Steel roof decks commonly are encountered in low-slope roofing projects. According to NRCA's 2015-16 Annual Market Survey, steel roof decks are used in a majority of new construction building projects. Also, NRCA's market survey shows steel roof decks are in place on about half of all existing building reroofing projects.
Although steel roof decks have enjoyed widespread use and acceptance in the U.S. construction industry for years, the methods used to design steel roof decks to resist wind uplift have evolved and recently changed. Some changes may affect and limit specific roof system designs.
Typically, a building's steel roof deck designer—most commonly the building's structural engineer—will have little to no knowledge of the specific roof system type that will be used on the building. For new construction projects, the specific roof system type typically is selected and specified by an architect or roof consultant and not the roof deck designer.
For reroofing projects, the original designers of steel roof decks most often are not involved nor are structural engineers.

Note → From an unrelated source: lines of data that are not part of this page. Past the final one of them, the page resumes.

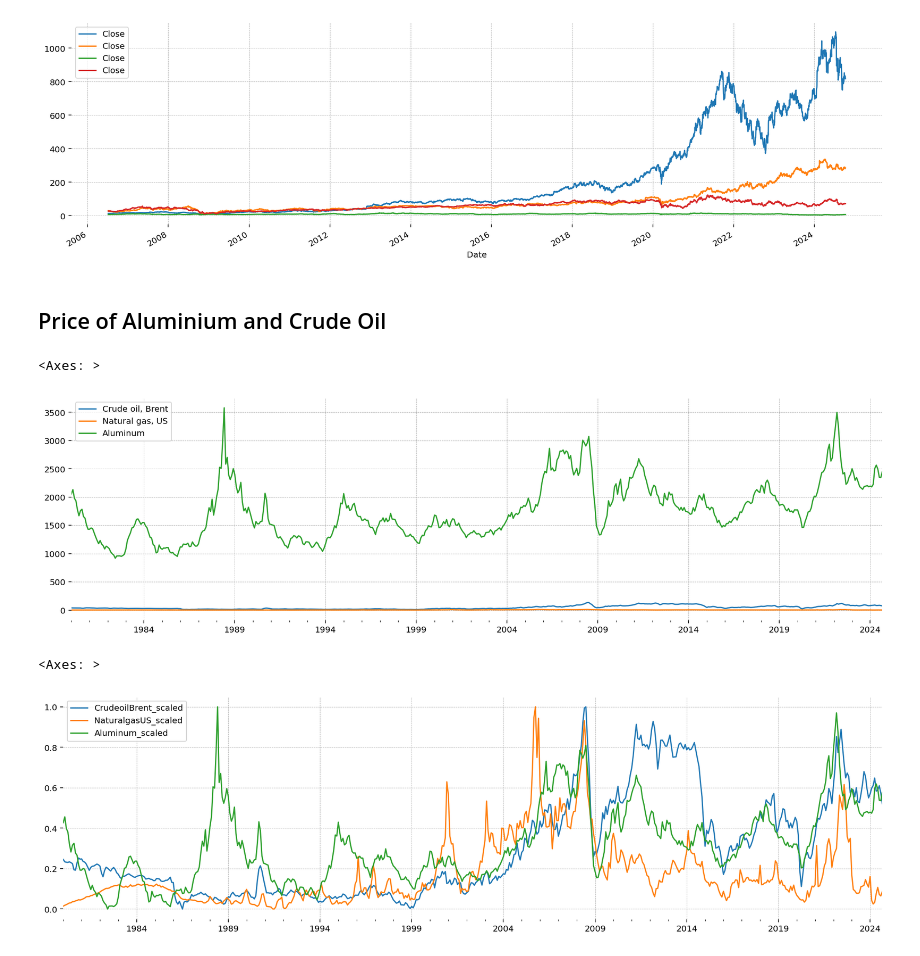
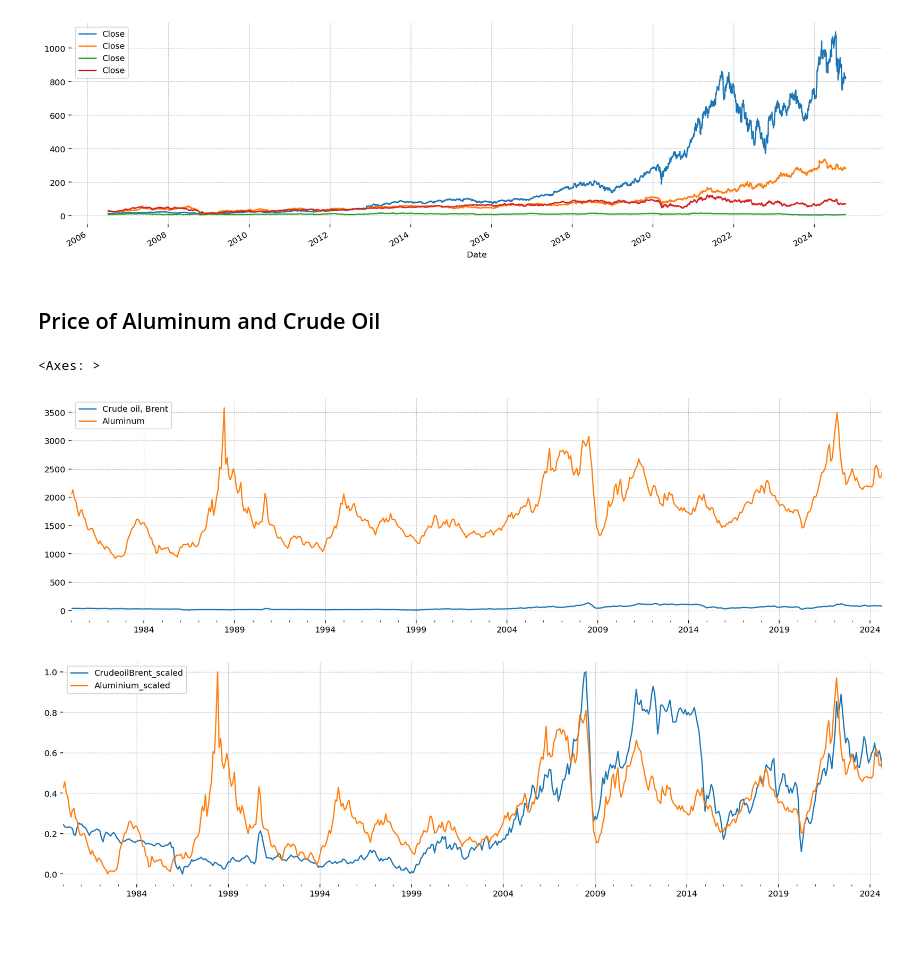
Before and after one commit to powell001/API_Data, a Jupyter notebook: code/googleFinance.ipynb, the cells around one changed output. Cells and saved outputs as stored; diff of their text form; code cells hidden in the pictures.

```diff
--- a/code/googleFinance.ipynb
+++ b/code/googleFinance.ipynb
@@ -73,7 +74,7 @@ dt1.plot()
 <Axes: xlabel='Date'>
 [figure]
 # %% [markdown]
-## Price of Aluminium and Crude Oil
+## Price of Aluminum and Crude Oil
 # %%
 file_path = '../data/CMO-Historical-Data-Monthly.xlsx'
 
@@ -85,22 +86,24 @@ data.index = pd.date_range("1960-01-01", periods=data.shape[0], freq="MS")
 
 data = data.loc['1980-01-01':,:]
 data_original = data.copy()
-data_original = data_original[['Crude oil, Brent', 'Natural gas, US', 'Aluminum']]
+data_original = data_original[['Crude oil, Brent', 'Aluminum']]
+data_original['Aluminum'] = data_original['Aluminum'].astype("float")
+data_original['Crude oil, Brent'] = data_original['Crude oil, Brent'].astype("float")
 
 data_original.plot()
 # %% [output]
 <Axes: >
-[figure, old version]
+[figure, new version]
 # %%
 scaler = MinMaxScaler()
 data_scaled = scaler.fit(data_original)
 data_scaled = scaler.transform(data_original)
 data_scaled.dtype
 type(data_scaled)
 data_scaled.shape
 
-data_original[['CrudeoilBrent_scaled', 'NaturalgasUS_scaled', 'Aluminum_scaled']] = scaler.transform(data_original)
-data_original[['CrudeoilBrent_scaled', 'NaturalgasUS_scaled', 'Aluminum_scaled']].plot()
+data_original[['CrudeoilBrent_scaled', 'Aluminium_scaled']] = scaler.transform(data_original)
+data_original[['CrudeoilBrent_scaled', 'Aluminium_scaled']].plot()
+plt.savefig("Aluminum_Oil")
 # %% [output]
-<Axes: >
-[figure, old version]
+[figure, new version]
```
Also changed, not shown: parts of 9 cells of this notebook, 1 other file.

During reroofing projects, roof system designers commonly assume steel roof decks were designed properly, are capable of resisting design wind-uplift loads and can transfer the loads to a building's underlying structural system.